Palestinian Mahmoud Darwish was born in al-Birwa in Galilee, a village that was occupied and later razed by the Israeli army. Because they had missed the official Israeli census, Darwish and his family were considered “internal refugees” or “present-absent aliens.” Darwish lived for many years in exile in Beirut and Paris. He is the author of over 30 books of poetry and eight books of prose, and earned the Lannan Cultural Freedom Prize from the Lannan Foundation, the Lenin Peace Prize, and the Knight of Arts and Belles Lettres Medal from France.

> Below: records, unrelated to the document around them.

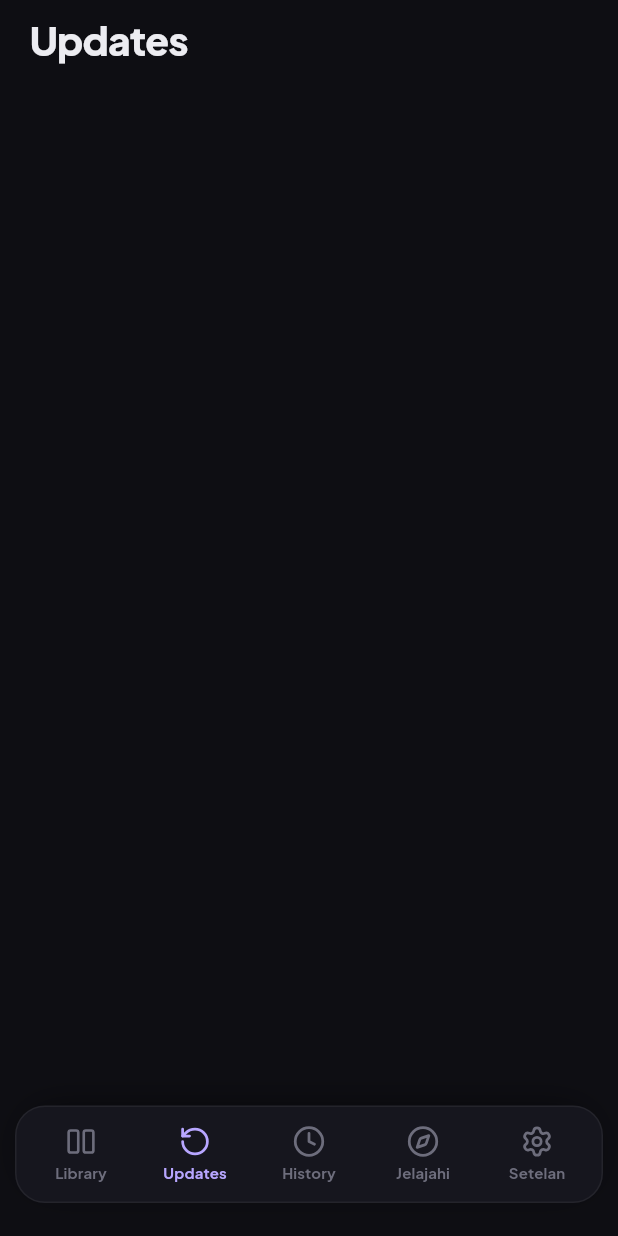
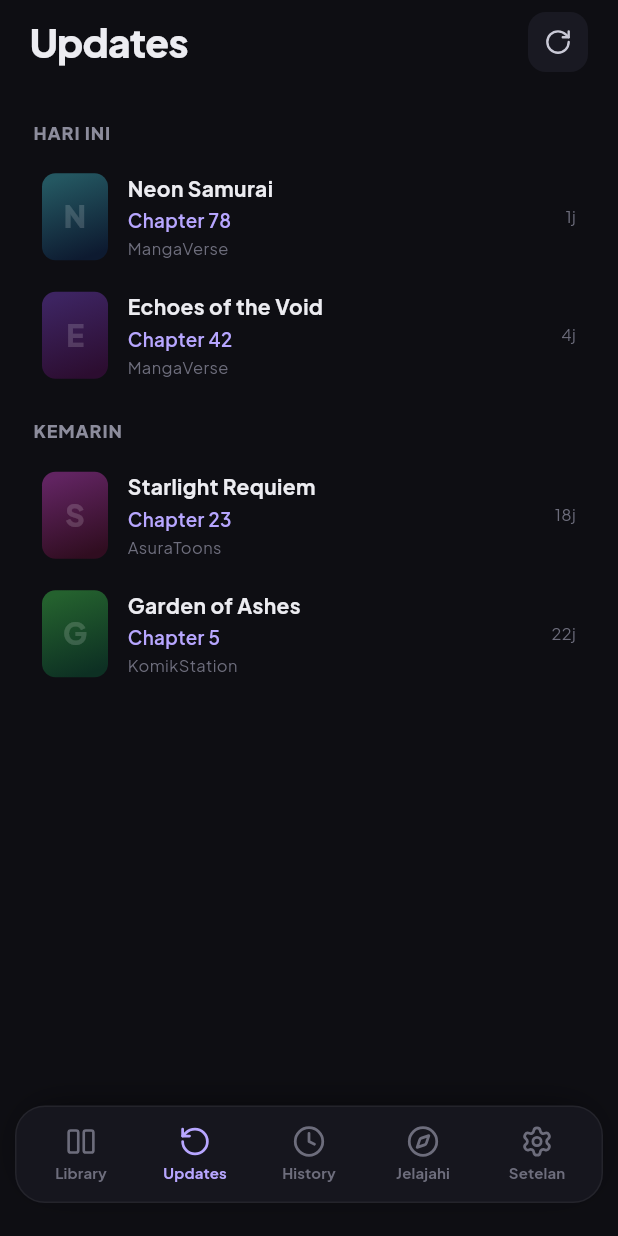
Before and after one commit to reiky03/Aplikasi_Comic, a Flutter app: the HomeShell screen opened directly, item 2 of the bottom bar chosen, on a phone screen of 412 x 824 dp. Run offline on Flutter 3.47's test engine with Material 3 defaults, Android fonts, the phone set to English and light mode, and no system bars; our stand-ins replace flutter_riverpod, flutter_svg, google_fonts, google_sign_in, lucide_icons_flutter, shared_preferences; accounts and stored records are empty.

Commit message:
feat: tab Updates (05_updates.md)
- Feed chapter baru per grup tanggal (HARI INI/KEMARIN), row dengan
  thumbnail gradient, label chapter accent, sumber, waktu relatif
- Tombol refresh dengan spinner inline + toast selesai
- UpdatesNotifier seeded data prototipe, refresh stub 1.2s
- Empty state tanpa CTA sesuai spek

Co-Authored-By: Claude Fable 5 <noreply@anthropic.com>
Claude-Session: https://claude.ai/code/session_01UUAA4sk4P7VaQXPjYi2SXG

```diff
--- /dev/null
+++ b/lib/data/updates_state.dart
@@ -0,0 +1,62 @@
+import 'package:flutter_riverpod/flutter_riverpod.dart';
+
+import 'models.dart';
+
+/// Satu entri chapter baru di feed Updates.
+class UpdateEntry {
+  const UpdateEntry({
+    required this.dateGroup,
+    required this.title,
+    required this.src,
+    required this.hue,
+    required this.ch,
+    required this.time,
+  });
+
+  /// Label grup tanggal ("Hari ini", "Kemarin") — dirender uppercase.
+  final String dateGroup;
+  final String title;
+  final String src;
+  final int hue;
+  final int ch;
+
+  /// Waktu relatif ("1j", "18j").
+  final String time;
+
+  String get initial => title.isEmpty ? '?' : title[0];
+  String get chLabel => 'Chapter $ch';
+
+  /// Komik target saat row di-tap (logika prototipe: read = ch - 1
+  /// supaya user bisa langsung lompat ke chapter baru).
+  Comic toComic() => Comic(
+        id: 'u',
+        title: title,
+        src: src,
+        hue: hue,
+        ch: ch,
+        read: ch - 1,
+      );
+}
+
+/// Data demo mengikuti prototipe. TODO(backend): feed asli dari
+/// pengecekan chapter baru per sumber.
+const _seedUpdates = [
+  UpdateEntry(dateGroup: 'Hari ini', title: 'Neon Samurai', src: 'MangaVerse', hue: 190, ch: 78, time: '1j'),
+  UpdateEntry(dateGroup: 'Hari ini', title: 'Echoes of the Void', src: 'MangaVerse', hue: 265, ch: 42, time: '4j'),
+  UpdateEntry(dateGroup: 'Kemarin', title: 'Starlight Requiem', src: 'AsuraToons', hue: 300, ch: 23, time: '18j'),
+  UpdateEntry(dateGroup: 'Kemarin', title: 'Garden of Ashes', src: 'KomikStation', hue: 130, ch: 5, time: '22j'),
+];
+
+class UpdatesNotifier extends Notifier<List<UpdateEntry>> {
+  @override
+  List<UpdateEntry> build() => _seedUpdates;
+
+  /// Cek chapter baru. Timing prototipe ~1.2s.
+  /// TODO(backend): panggil refresh library sungguhan per sumber aktif.
+  Future<void> refresh() async {
+    await Future<void>.delayed(const Duration(milliseconds: 1200));
+  }
+}
+
+final updatesProvider =
+    NotifierProvider<UpdatesNotifier, List<UpdateEntry>>(UpdatesNotifier.new);
--- a/lib/features/home/home_shell.dart
+++ b/lib/features/home/home_shell.dart
@@ -4,6 +4,7 @@ import 'package:flutter_riverpod/flutter_riverpod.dart';
 import '../../core/theme/app_theme.dart';
 import '../../core/widgets/app_bottom_nav.dart';
 import '../library/library_screen.dart';
+import '../updates/updates_screen.dart';
 
 /// Tab yang sedang aktif di shell utama.
 class ActiveTab extends Notifier<AppTab> {
@@ -33,7 +34,7 @@ class HomeShell extends ConsumerWidget {
               index: tab.index,
               children: const [
                 LibraryScreen(),
-                _PlaceholderTab(title: 'Updates'), // TODO(05)
+                UpdatesScreen(),
                 _PlaceholderTab(title: 'History'), // TODO(06)
                 _PlaceholderTab(title: 'Jelajahi'), // TODO(07)
                 _PlaceholderTab(title: 'Setelan'), // TODO(14)
--- /dev/null
+++ b/lib/features/updates/updates_screen.dart
@@ -0,0 +1,201 @@
+import 'package:flutter/material.dart';
+import 'package:flutter_riverpod/flutter_riverpod.dart';
+import 'package:lucide_icons_flutter/lucide_icons.dart';
+
+import '../../core/theme/app_theme.dart';
+import '../../core/widgets/widgets.dart';
+import '../../data/models.dart';
+import '../../data/updates_state.dart';
+
+/// Tab Updates — spek 05: feed chapter baru per tanggal + refresh.
+class UpdatesScreen extends ConsumerStatefulWidget {
+  const UpdatesScreen({super.key});
+
+  @override
+  ConsumerState<UpdatesScreen> createState() => _UpdatesScreenState();
+}
+
+class _UpdatesScreenState extends ConsumerState<UpdatesScreen> {
+  bool _refreshing = false;
+
+  Future<void> _refresh() async {
+    if (_refreshing) return;
+    setState(() => _refreshing = true);
+    await ref.read(updatesProvider.notifier).refresh();
+    if (!mounted) return;
+    setState(() => _refreshing = false);
+    AppToast.show(context, 'Updates diperbarui — memeriksa chapter baru');
+  }
+
+  @override
+  Widget build(BuildContext context) {
+    final entries = ref.watch(updatesProvider);
+
+    return SafeArea(
+      bottom: false,
+      child: Column(
+        crossAxisAlignment: CrossAxisAlignment.stretch,
+        children: [
+          Padding(
+            padding: const EdgeInsets.fromLTRB(20, 8, 20, 12),
+            child: Row(
+              children: [
+                Expanded(
+                  child: Text('Updates', style: AppTypography.screenTitle),
+                ),
+                if (_refreshing)
+                  Container(
+                    width: 40,
+                    height: 40,
+                    decoration: BoxDecoration(
+                      color: AppColors.surfaceAlt,
+                      borderRadius: BorderRadius.circular(12),
+                    ),
+                    alignment: Alignment.center,
+                    child: const AppSpinner(
+                      size: 17,
+                      strokeWidth: 2,
+                      color: AppColors.menuIcon,
+                    ),
+                  )
+                else
+                  AppHeaderIconButton(
+                    icon: LucideIcons.rotateCw,
+                    onTap: _refresh,
+                  ),
+              ],
+            ),
+          ),
+          Expanded(
+            child: entries.isEmpty ? _buildEmptyState() : _buildFeed(entries),
+          ),
+        ],
+      ),
+    );
+  }
+
+  Widget _buildFeed(List<UpdateEntry> entries) {
+    final children = <Widget>[];
+    String? currentGroup;
+    for (final entry in entries) {
+      if (entry.dateGroup != currentGroup) {
+        currentGroup = entry.dateGroup;
+        children.add(
+          Padding(
+            padding: const EdgeInsets.fromLTRB(4, 16, 4, 8),
+            child: Text(
+              entry.dateGroup.toUpperCase(),
+              style: AppTypography.jakarta(
+                size: 12,
+                weight: FontWeight.w800,
+                letterSpacing: 0.6,
+                color: AppColors.textMuted,
+              ),
+            ),
+          ),
+        );
+      }
+      children.add(_UpdateRow(entry: entry, onTap: () => _openDetail(entry)));
+    }
+    return ListView(
+      padding: const EdgeInsets.fromLTRB(18, 4, 18, 120),
+      children: children,
+    );
+  }
+
+  Widget _buildEmptyState() {
+    return const AppEmptyState(
+      icon: Icon(AppIcons.updates),
+      title: 'Belum ada update terbaru',
+      description: TextSpan(
+        text: 'Chapter baru dari komik di library-mu akan muncul di sini.',
+      ),
+    );
+  }
+
+  void _openDetail(UpdateEntry entry) {
+    // TODO(12): buka ComicDetailScreen (openedFrom: 'updates').
+    AppToast.show(context, 'Comic Detail menyusul (spek 12)');
+  }
+}
+
+class _UpdateRow extends StatelessWidget {
+  const _UpdateRow({required this.entry, required this.onTap});
+
+  final UpdateEntry entry;
+  final VoidCallback onTap;
+
+  @override
+  Widget build(BuildContext context) {
+    return InkWell(
+      onTap: onTap,
+      borderRadius: BorderRadius.circular(14),
+      highlightColor: AppColors.surface,
+      child: Padding(
+        padding: const EdgeInsets.all(10),
+        child: Row(
+          children: [
+            Container(
+              width: 44,
+              height: 58,
+              decoration: BoxDecoration(
+                gradient: comicCover(entry.hue),
+                borderRadius: BorderRadius.circular(9),
+              ),
+              alignment: Alignment.center,
+              child: Text(
+                entry.initial,
+                style: AppTypography.jakarta(
+                  size: 20,
+                  weight: FontWeight.w800,
+                  color: Colors.white.withValues(alpha: 0.16),
+                ),
+              ),
+            ),
+            const SizedBox(width: 13),
+            Expanded(
+              child: Column(
+                crossAxisAlignment: CrossAxisAlignment.start,
+                children: [
+                  Text(
+                    entry.title,
+                    maxLines: 1,
+                    overflow: TextOverflow.ellipsis,
+                    style:
+                        AppTypography.jakarta(size: 14, weight: FontWeight.w700),
+                  ),
+                  const SizedBox(height: 3),
+                  Text(
+                    entry.chLabel,
+                    style: AppTypography.jakarta(
+                      size: 12.5,
+                      weight: FontWeight.w600,
+                      color: AppColors.accentText,
+                    ),
+                  ),
+                  const SizedBox(height: 2),
+                  Text(
+                    entry.src,
+                    style: AppTypography.jakarta(
+                      size: 11,
+                      weight: FontWeight.w400,
+                      color: AppColors.textFaint,
+                    ),
+                  ),
+                ],
+              ),
+            ),
+            Text(
+              entry.time,
+              style: AppTypography.jakarta(
+                size: 11,
+                weight: FontWeight.w400,
+                color: AppColors.textFaint,
+              ),
+            ),
+          ],
+        ),
+      ),
+    );
+  }
+}
```
Also changed, not shown: 1 other file.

In the 1960s Darwish was imprisoned for reciting poetry and traveling between villages without a permit. Considered a “resistance poet,” he was placed under house arrest when his poem “Identity Card” was turned into a protest song. After spending a year at a university of Moscow in 1970, Darwish worked at the newspaper Al-Ahram in Cairo. He subsequently lived in Beirut, where he edited the journal Palestinian Affairs from 1973 to 1982. In 1981 he founded and edited the journal Al-Karmel. Darwish served from 1987 to 1993 on the executive committee of the Palestinian Liberation Organization. In 1996 he was permitted to return from exile to visit friends and family in Israel and Palestine.

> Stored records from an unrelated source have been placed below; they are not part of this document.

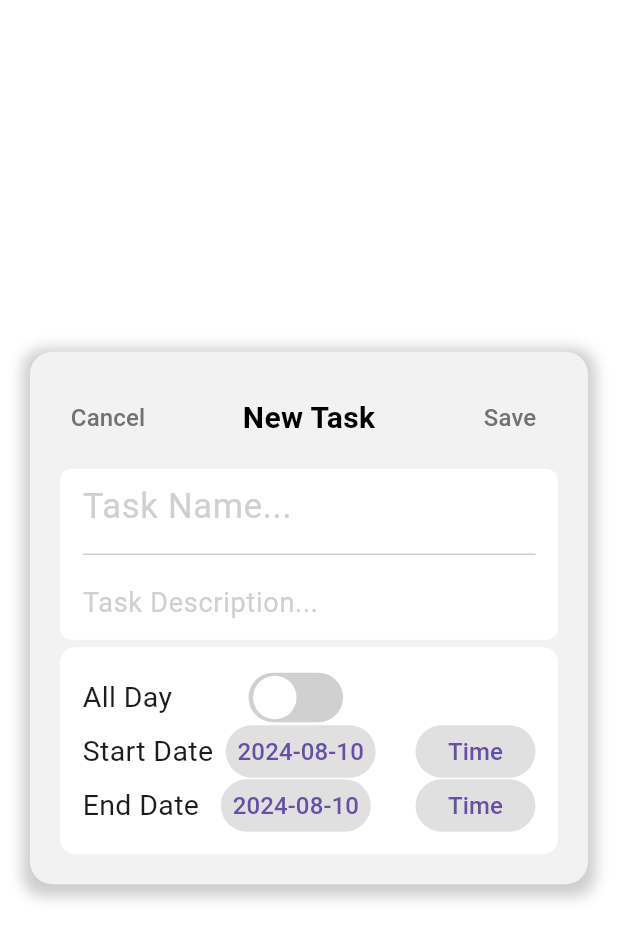
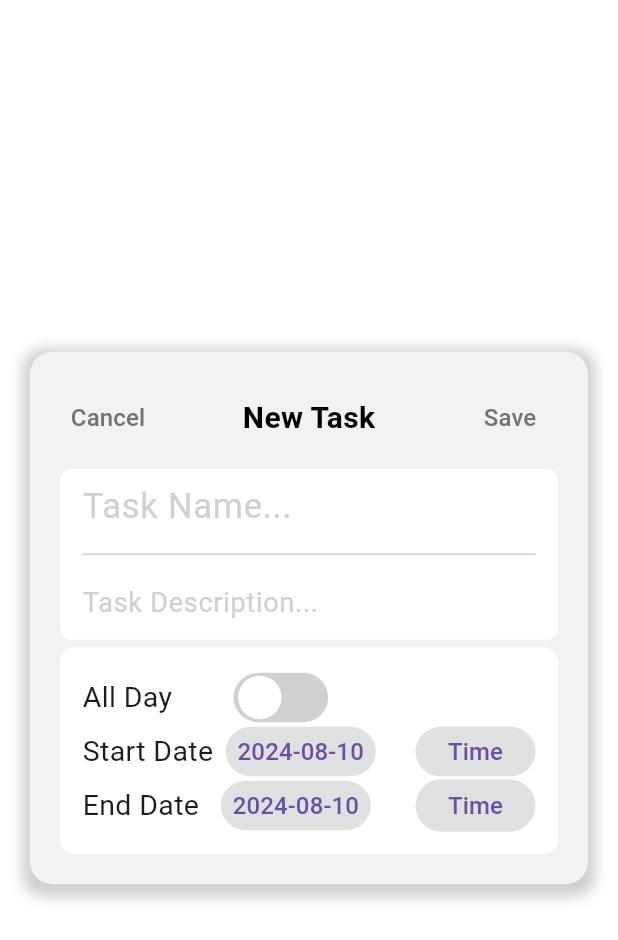
Before and after one commit to Fah4664/reminder-application, a Flutter app: the screen it shows after launch, item 2 of the bottom bar chosen, on a phone screen of 412 x 824 dp. Shown: the top 940 px of the screen. Run offline on Flutter 3.47's test engine with Material 3 defaults, Android fonts, the phone set to English and light mode, and no system bars.

Commit message:
Update add_task_page.dart

```diff
--- a/lib/add_task_page.dart
+++ b/lib/add_task_page.dart
@@ -224,7 +224,7 @@ class AddTaskPageState extends State<AddTaskPage> {
                           style: TextStyle(fontSize: 19),
                         ),
                         const SizedBox(
-                            width: 50), // ระยะห่างระหว่าง 'All Day' กับปุ่ม
+                            width: 40), // ระยะห่างระหว่าง 'All Day' กับปุ่ม
                         GestureDetector(
                           onTap: () {
                             setState(() {
@@ -251,8 +251,7 @@ class AddTaskPageState extends State<AddTaskPage> {
                                       : Alignment.centerLeft,
                                   child: Container(
                                     width: 29,
-                                    height:
-                                        29, // ปรับให้ความสูงเท่ากันกับความกว้าง
+                                    height:29, // ปรับให้ความสูงเท่ากันกับความกว้าง
                                     margin: const EdgeInsets.symmetric(
                                         horizontal: 3.0),
                                     decoration: const BoxDecoration(
@@ -270,9 +269,7 @@ class AddTaskPageState extends State<AddTaskPage> {
                         ),
                       ],
                     ),
-                    const SizedBox(
-                        height:
-                            1), // ระยะห่างระหว่าง 'All Day' และวันที่ด้านล่าง
+                    const SizedBox(height: 2), // ระยะห่างระหว่าง 'All Day' และวันที่ด้านล่าง
                     if (!isAllDay) ...[
                       Row(
                         mainAxisAlignment: MainAxisAlignment.spaceBetween,
@@ -283,7 +280,7 @@ class AddTaskPageState extends State<AddTaskPage> {
                           ),
                           SizedBox(
                             width: 100, // ขนาดความกว้างของปุ่ม
-                            height: 35,
+                            height: 33,
                             child: TextButton(
                               onPressed: () =>
                                   selectDate(context, true, (dateTime) {
@@ -308,7 +305,7 @@ class AddTaskPageState extends State<AddTaskPage> {
                           const SizedBox(width: 10),
                           SizedBox(
                             width: 80, // ขนาดความกว้างของปุ่ม
-                            height: 35,
+                            height: 33,
                             child: TextButton(
                               onPressed: () =>
                                   selectTime(context, true, (timeOfDay) {
@@ -330,7 +327,7 @@ class AddTaskPageState extends State<AddTaskPage> {
                           ),
                         ],
                       ),
-                      const SizedBox(height: 1),
+                      const SizedBox(height: 2),
                       Row(
                         mainAxisAlignment: MainAxisAlignment.spaceBetween,
                         children: <Widget>[
@@ -340,7 +337,7 @@ class AddTaskPageState extends State<AddTaskPage> {
                           ),
                           SizedBox(
                             width: 100, // ขนาดความกว้างของปุ่ม
-                            height: 35,
+                            height: 33,
                             child: TextButton(
                               onPressed: () =>
                                   selectDate(context, false, (dateTime) {
@@ -396,7 +393,7 @@ class AddTaskPageState extends State<AddTaskPage> {
                           ),
                           SizedBox(
                             width: 100,
-                            height: 35,
+                            height: 33,
                             child: TextButton(
                               style: TextButton.styleFrom(
                                 padding: const EdgeInsets.all(3.0),
@@ -420,7 +417,7 @@ class AddTaskPageState extends State<AddTaskPage> {
                           ),
                         ],
                       ),
-                      const SizedBox(height: 10),
+                      const SizedBox(height: 1),
                       Row(
                         mainAxisAlignment: MainAxisAlignment.spaceBetween,
                         children: <Widget>[
```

Mahmoud Darwish’s early work of the 1960s and 1970s reflects his unhappiness with the occupation of his native land. Carolyn Forché and Runir Akash noted in their introduction to Unfortunately It Was Paradise (2003) that “as much as [Darwish] is the voice of the Palestinian Diaspora, he is the voice of the fragmented soul.” Forché and Akash commented also on his 20th volume, Mural: “Assimilating centuries of Arabic poetic forms and applying the chisel of modern sensibility to the richly veined ore of its literary past, Darwish subjected his art to the impress of exile and to his own demand that the work remain true to itself, independent of its critical or public reception.”
Poet Naomi Shihab Nye commented on the poems in Unfortunately It Was Paradise: “[T]he style here is quintessential Darwish—lyrical, imagistic, plaintive, haunting, always passionate, and elegant—and never anything less than free—what he would dream for all his people.”
Mahmoud Darwish died in 2008 in Houston, Texas.